Study hall with Dyck is more relaxing and less stressful than an average class. She does not force kids to work; she realizes that if they want to do assignments and get good grades, they will without her telling them to.

 “She makes it super low key and makes an environment that makes you want to do your work,” Woodard describes.

Dyck knows full well that a lot of teenagers do not really like being told what to do, so she makes study hall a place where students will do their work on their own terms. That is what study hall would look like, during normal times at least. Then the pandemic struck and pitched a curveball; online school.

“I knew we were going to go back to remote,” Dyck explains, “There [are] a couple of doctors in our family, they were saying when people started getting back out the numbers were gonna go up.”

Dyck knew it was inevitable school would return online after a short venture into hybrid learning. Being virtual means changing the whole concept of study hall. 

“I think in person I can make people more comfortable than through a screen,” Dyck explains.

Dyck is an expert at study hall when it comes to in-person school, but hybrid is a little bit more of a challenge. Relying solely on technology can be hard, especially when you are an adult, and weren’t raised on it

“I wasn’t brought up like this, my ageism is hard, “ she admits, “I’m having to overcome all this.”

Unlike the students she works with in study hall, Dyck was not brought up with technology, so she is still adapting to using it constantly. That is not the only obstacle that comes with doing online learning.

“The kids are feeling like they do not want to bother anybody,” says Dyck.

She realizes that kids do not feel as comfortable opening up and asking for help over WebEx, and started interviewing her grandkids more to gather insight.

“I don’t normally do that, but if I know what they’re going through, then I can figure out what I need to talk about,” Dyck explains.

Through talking to her grandkids, she realized that instead of talking about organizational skills and good study habits, she needs to talk to her students more about anxiety and mental health. 

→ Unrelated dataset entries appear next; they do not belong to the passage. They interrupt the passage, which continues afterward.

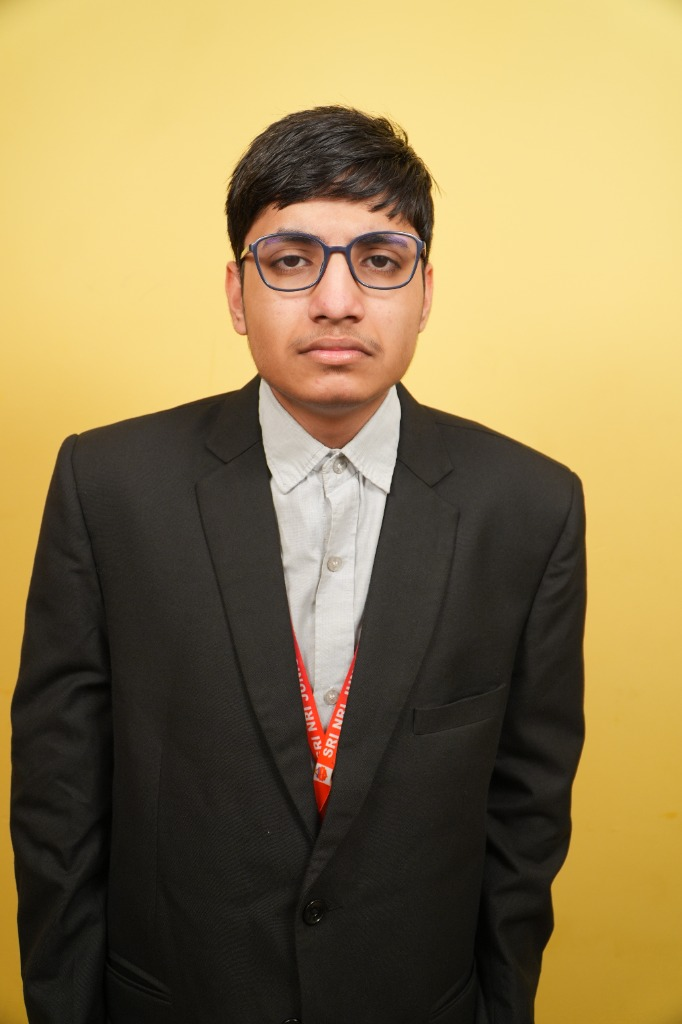
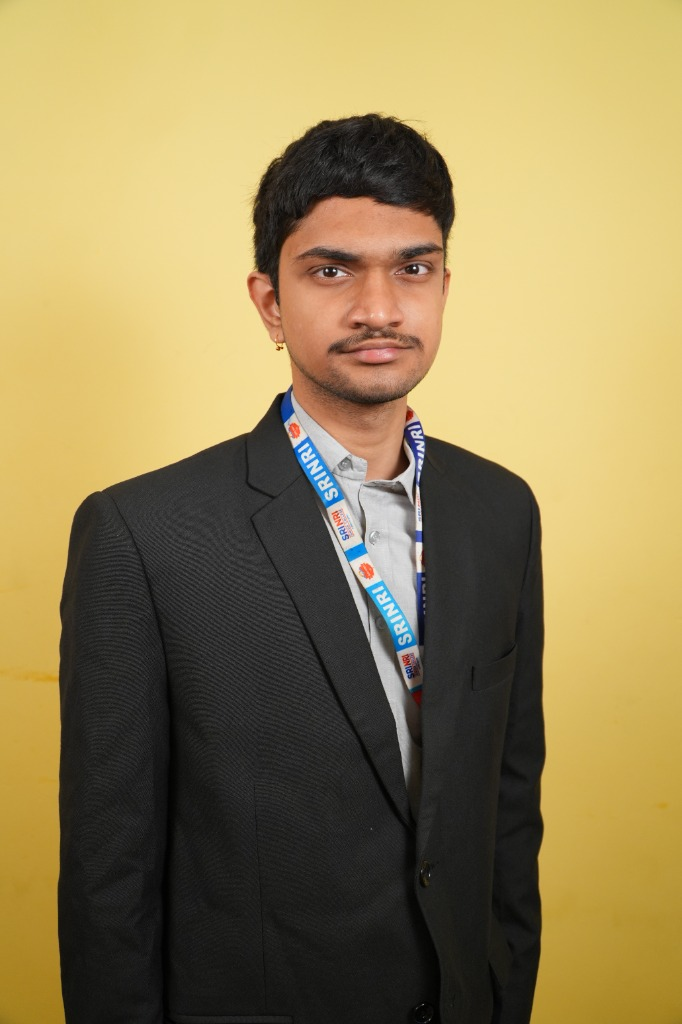
Add full set of student topper photos to RESULTS 2026 section across all streams

diff --git a/templates/landing.html b/templates/landing.html
@@ -1080,7 +1080,11 @@
     { name:"Priyanka", stream:"SR BiPC", score:"982/1000", photo:"{% static 'images/toppers/topper1.jpg' %}", color:"linear-gradient(135deg,#FF6A3D,#FF3D81)", init:"PR" },
     { name:"V. Karthik", stream:"SR MPC", score:"976/1000", photo:"{% static 'images/toppers/topper2.jpg' %}", color:"linear-gradient(135deg,#22C77C,#7B5CFF)", init:"VK" },
     { name:"S. Nikhita", stream:"JR MPC", score:"466/470", photo:"{% static 'images/toppers/topper3.jpg' %}", color:"linear-gradient(135deg,#7B5CFF,#FF3D81)", init:"SN" },
-    { name:"K. Anirudh", stream:"SR MEC", score:"968/1000", photo:"{% static 'images/toppers/topper4.jpg' %}", color:"linear-gradient(135deg,#FF3D81,#FF6A3D)", init:"KA" }
+    { name:"K. Anirudh", stream:"SR MEC", score:"968/1000", photo:"{% static 'images/toppers/topper4.jpg' %}", color:"linear-gradient(135deg,#FF3D81,#FF6A3D)", init:"KA" },
+    { name:"R. Akhil", stream:"JR CEC", score:"485/500", photo:"{% static 'images/toppers/topper5.jpg' %}", color:"linear-gradient(135deg,#7B5CFF,#FF6A3D)", init:"RA" },
+    { name:"T. Divya", stream:"JR BiPC", score:"438/440", photo:"{% static 'images/toppers/topper6.jpg' %}", color:"linear-gradient(135deg,#FF6A3D,#22C77C)", init:"TD" },
+    { name:"M. Yashwanth", stream:"SR CEC", score:"959/1000", photo:"{% static 'images/toppers/topper7.jpg' %}", color:"linear-gradient(135deg,#FF3D81,#7B5CFF)", init:"MY" },
+    { name:"P. Deepak", stream:"JR MEC", score:"473/500", photo:"{% static 'images/toppers/topper8.jpg' %}", color:"linear-gradient(135deg,#22C77C,#FF3D81)", init:"PD" }
   ];
   const toppersGrid = document.getElementById('toppersGrid');
   toppers.forEach((t, i)=>{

“So the psychotherapist in me realized that anxiety, depression, the fear of never having to go this or who in my family is going to die, are all things people are thinking about now,” Dyck iterates. 

This pandemic is a new experience for everyone, so there is a lot of uncertainty going around. It is an important time to not only focus on schoolwork but on your own well-being and everyone else’s. 

“I have never said so many times ‘d’s get degrees’ than I have this year because it is okay for some kids to just get by. They are doing their best they can; we don’t know what their home life is like,” Dyck explains. 

She understands that the most important thing during this uncertain time is to establish good mental health and focus on safety, so, she incorporates talk about stress and anxiety into her usual talk about grades and schoolwork.

Tamara Dyck is more than just the study hall teacher at Erie High School, she is also a caring person who will always grant help to those who need it. Whether a student needs help with their homework or needs advice on how to handle a personal problem, Grammy Tammy is always there to lend a helping hand. Even with all that has changed during the pandemic and all the new challenges that have arisen, her kindness and accountability have stayed the same.

Grammy Tammy with a mask. Like everybody else, she has had to adapt to living in the pandemic and doing everything online.
Tamara Dyck, also known as ‘Grammy Tammy’ is the study hall teacher at EHS.